  23. Bostrom J, Sweeney G, Whiteson J, Dodson JA. Mobile health and cardiac rehabilitation in older adults. Clin Cardiol 2020 Feb;43(2):118-126 [FREE Full text] [CrossRef] [Medline]
  24. Vaportzis E, Clausen MG, Gow AJ. Older adults' perceptions of technology and barriers to interacting with tablet computers: a focus group study. Front Psychol 2017 Oct 04;8:1687 [FREE Full text] [CrossRef] [Medline]
  25. Walli-Attaei M, Joseph P, Rosengren A, Chow CK, Rangarajan S, Lear SA, et al. Variations between women and men in risk factors, treatments, cardiovascular disease incidence, and death in 27 high-income, middle-income, and low-income countries (PURE): a prospective cohort study. The Lancet 2020 Oct;396(10244):97-109. [CrossRef]

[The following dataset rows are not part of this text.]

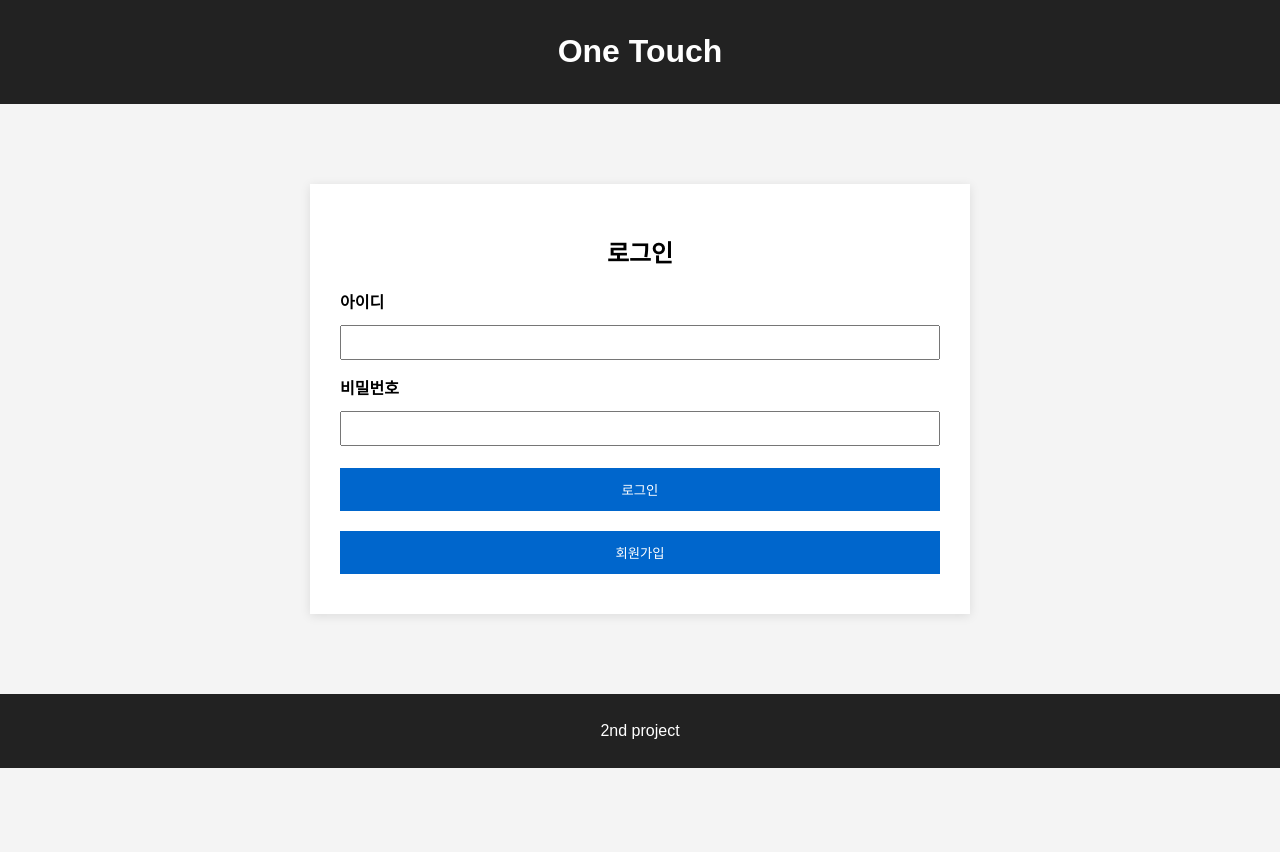
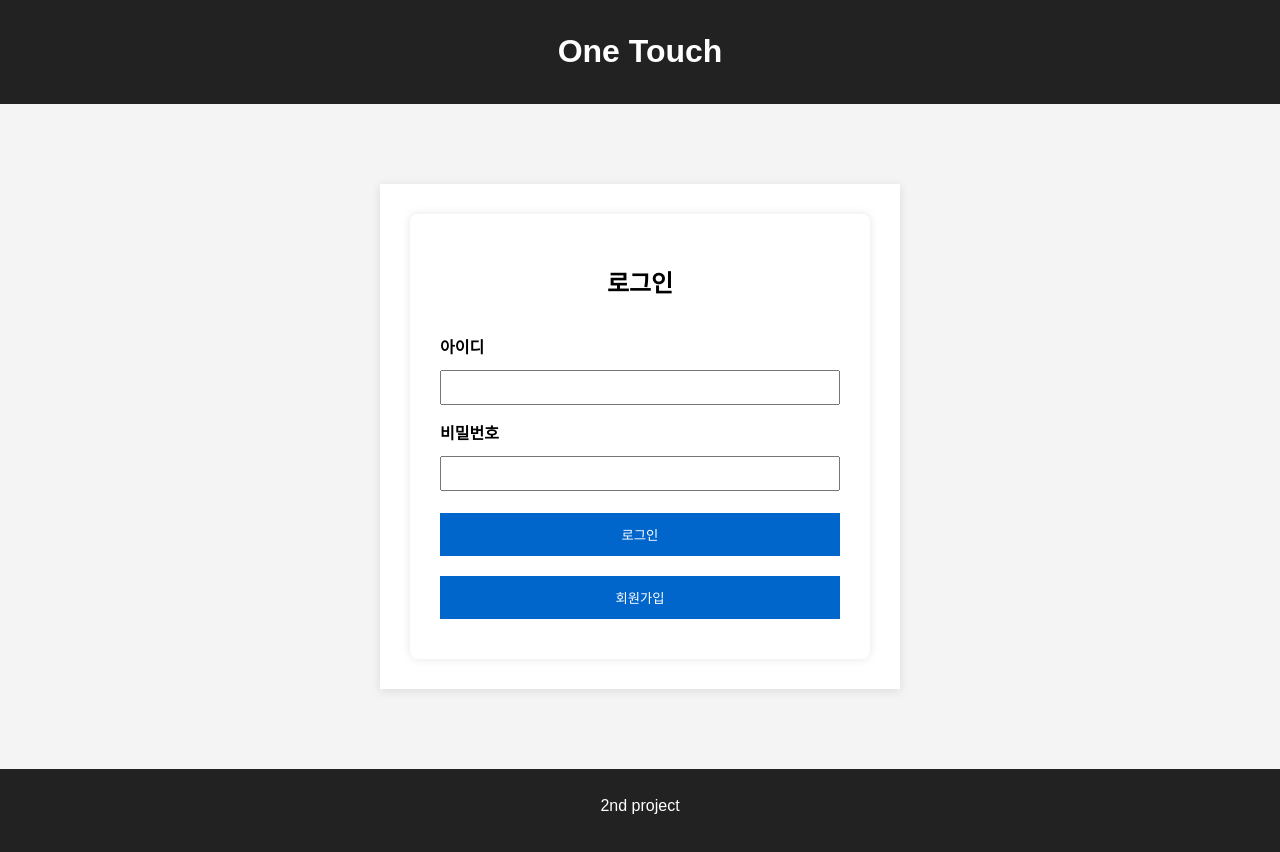
Before and after one commit to onetouch-ke/monolith, a React (Create React App) app in the folder frontend/: page / in a window 1280 px wide. Before the commit the page ends 800 px from the top, so only its background shows below. Built offline with nearby package versions, Linux system fonts and the light colour scheme.

Commit message:
로그인 css 수정

```diff
--- a/frontend/src/pages/users/Admin.jsx
+++ b/frontend/src/pages/users/Admin.jsx
@@ -10,9 +10,11 @@ function Admin() {
   return (
     <Layout>
     <div className="admin-container">
+      <table>
       <h2>관리자 페이지</h2>
       <p>관리자 ID: {user?.userId}</p>
       <p>이메일: {user?.email}</p>
+      </table>
     </div>
     </Layout>
   );
--- a/frontend/src/pages/users/Layout.css
+++ b/frontend/src/pages/users/Layout.css
@@ -1,4 +1,12 @@
-.header, .footer {
+/* Layout.css */
+
+.layout {
+  display: flex;
+  flex-direction: column;
+  min-height: 100vh;
+}
+
+.header {
   background-color: #222;
   color: white;
   text-align: center;
@@ -6,5 +14,25 @@
 }
 
 .main-content {
-  padding: 20px;
+  flex: 1;
+  display: flex;
+  justify-content: center;
+  align-items: center;
+  padding: 0;
 }
+
+
+table {
+  width: 100%;
+  border-collapse: collapse;
+  margin-top: 20px;
+}
+
+.footer {
+  background-color: #222;
+  color: white;
+  text-align: center;
+  padding: 12px 0;
+  height: 60px; /* 항상 일정한 높이 유지 */
+  flex-shrink: 0; /* 공간이 작아져도 푸터는 줄어들지 않음 */
+}
--- a/frontend/src/pages/users/Login.css
+++ b/frontend/src/pages/users/Login.css
@@ -5,18 +5,31 @@ body {
   padding: 0;
 }
 
-.container {
-  max-width: 400px;
-  margin: 100px auto;
+.login-container {
+  width: 100%;
+  max-width: 1000px;
+  min-width: 400px;
+  /* margin: auto; */
+
+  /* 중앙 정렬을 위한 flex 컨테이너 부모 기준 필요 (Layout/main-content 쪽에서 정렬) */
+  display: flex;
+  flex-direction: column;
+  justify-content: center;
+
   padding: 30px;
   background-color: #ffffff;
   box-shadow: 0 0 10px rgba(0, 0, 0, 0.1);
   text-align: center;
+  border-radius: 8px;
+
+  /* 높이 제한 */
+  max-height: 90vh;
+  height: auto;
 }
 
 input, button {
   width: 100%;
-  padding: 10px;
+  padding: 20vh;
   margin: 10px 0;
   box-sizing: border-box;
 }
--- a/frontend/src/pages/users/Main.jsx
+++ b/frontend/src/pages/users/Main.jsx
@@ -2,34 +2,19 @@ import React, { useEffect, useState } from 'react';
 import { useLocation } from 'react-router-dom';
 import './Main.css';
 import Layout from './Layout';
+import logo from '../../logo.png'; // 이미지 import
 
 function Main() {
   const location = useLocation();
   const user = location.state;
 
-  // 🎲 랜덤 요소를 위한 state
-  const [randomImage, setRandomImage] = useState('');
-  const [randomQuote, setRandomQuote] = useState('');
-
-  useEffect(() => {
-    const images = [
-      'https://source.unsplash.com/random/800x400?nature',
-      'https://source.unsplash.com/random/800x400?city',
-      'https://source.unsplash.com/random/800x400?space',
-      'https://source.unsplash.com/random/800x400?ocean',
-    ];
-
-    const randomImageIndex = Math.floor(Math.random() * images.length);
-
-    setRandomImage(images[randomImageIndex]);
-  }, []);
-
   return (
     <Layout>
       <div className="main-container">
         <h2>일반 사용자 메인 페이지</h2>
-        <img src={randomImage} alt="랜덤 이미지" className="main-random-image" />
-        <h3>인터넷 연결 확인용 무작위 이미지</h3>
+
+        <img src={logo} alt="Logo" style={{ width: '150px', height: 'auto', margin: '20px 0' }} />
+
         <p>사용자 ID: {user?.userId}</p>
         <p>이메일: {user?.email}</p>
       </div>
```
Also changed, not shown: frontend/src/logo.png (added), frontend/src/logo.svg.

CR: cardiac rehabilitation
MET: metabolic equivalent of task
RCR: remote cardiac rehabilitation

Edited by T Leung; submitted 31.01.22; peer-reviewed by R Boumans, C Lavie; comments to author 28.06.22; revised version received 11.07.22; accepted 19.08.22; published 16.11.22


©Irene Nabutovsky, Daniel Breitner, Alexis Heller, Mickey Scheinowitz, Yarin Klempfner, Robert Klempfner. Originally published in JMIR Cardio (, 16.11.2022.

This is an open-access article distributed under the terms of the Creative Commons Attribution License (, which permits unrestricted use, distribution, and reproduction in any medium, provided the original work, first published in JMIR Cardio, is properly cited. The complete bibliographic information, a link to the original publication on, as well as this copyright and license information must be included.